**Task requirements:** Where does the word "Daily" show up in the records? Copy every line that holds it.

Itemized modification records:
····················

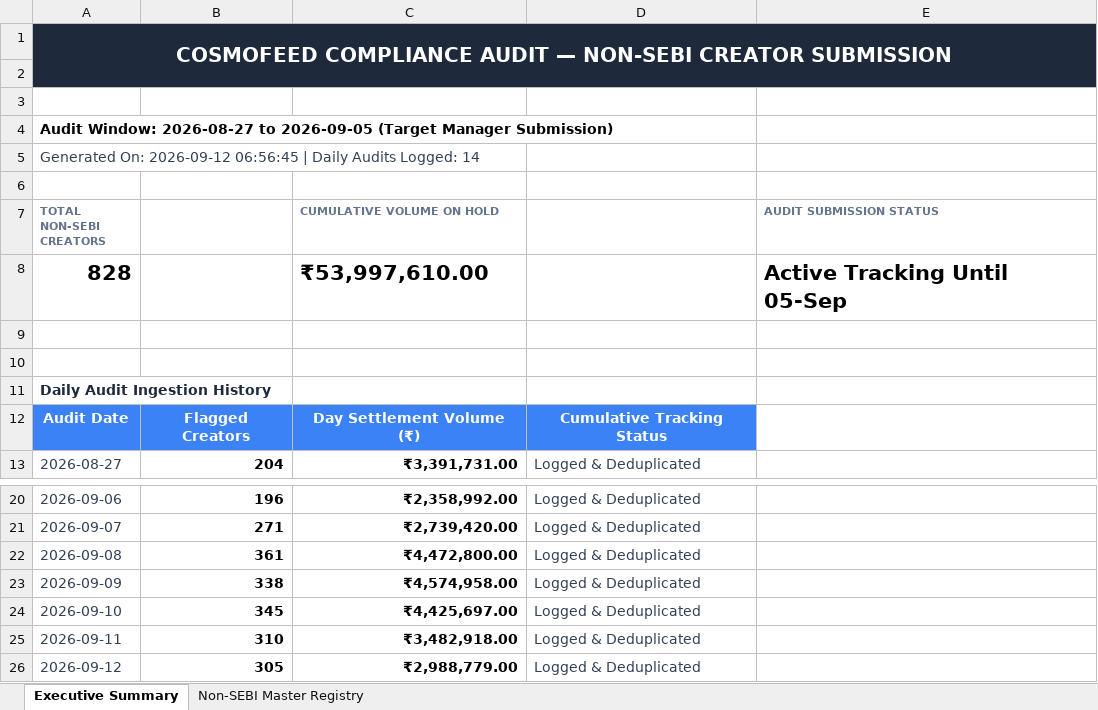
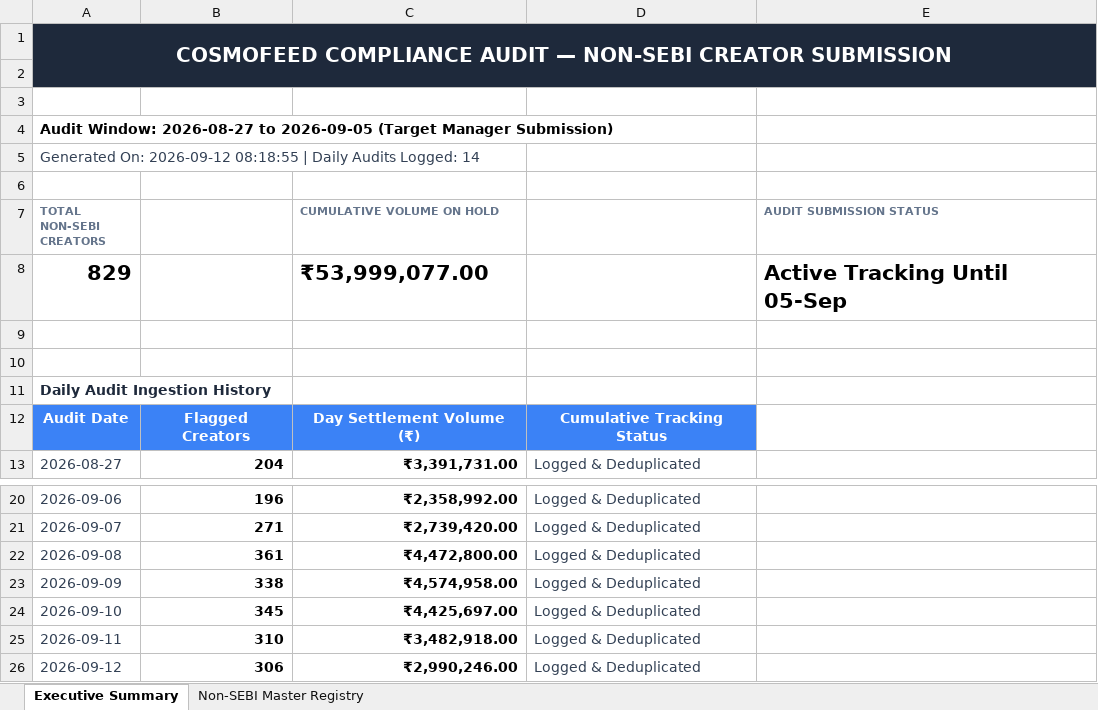
Before and after one commit to mohitkr04/cosmofeed_settlement, an Excel workbook: data/non_sebi_creators_cumulative.xlsx, sheet Executive Summary, drawn as a sheet; only a part is shown, gaps mark what is left out; values as stored, in another font and other column widths than the file's, no borders; the diff names each change by its address in the sheet, - before the commit and + after, or states it on an @@ line.

```diff
--- a/data/non_sebi_creators_cumulative.xlsx (sheet Executive Summary)
+++ b/data/non_sebi_creators_cumulative.xlsx (sheet Executive Summary)
-A5 (TOTAL NON-SEBI CREATORS): …On: 2026-09-12 06:56:45 | Daily…
+A5 (TOTAL NON-SEBI CREATORS): …On: 2026-09-12 08:18:55 | Daily…
-A8 (TOTAL NON-SEBI CREATORS): 828
+A8 (TOTAL NON-SEBI CREATORS): 829
-C8 (CUMULATIVE VOLUME ON HOLD): ₹53,997,610.00
+C8 (CUMULATIVE VOLUME ON HOLD): ₹53,999,077.00
-B26: 305
+B26: 306
-C26 (CUMULATIVE VOLUME ON HOLD): ₹2,988,779.00
+C26 (CUMULATIVE VOLUME ON HOLD): ₹2,990,246.00
```
Also changed, not shown: sheet Non-SEBI Master Registry, reports/telegram_sebi_10day_report.xlsx, 16 other files.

····················

**Task output:**
-A5 (TOTAL NON-SEBI CREATORS): …On: 2026-09-12 06:56:45 | Daily…
+A5 (TOTAL NON-SEBI CREATORS): …On: 2026-09-12 08:18:55 | Daily…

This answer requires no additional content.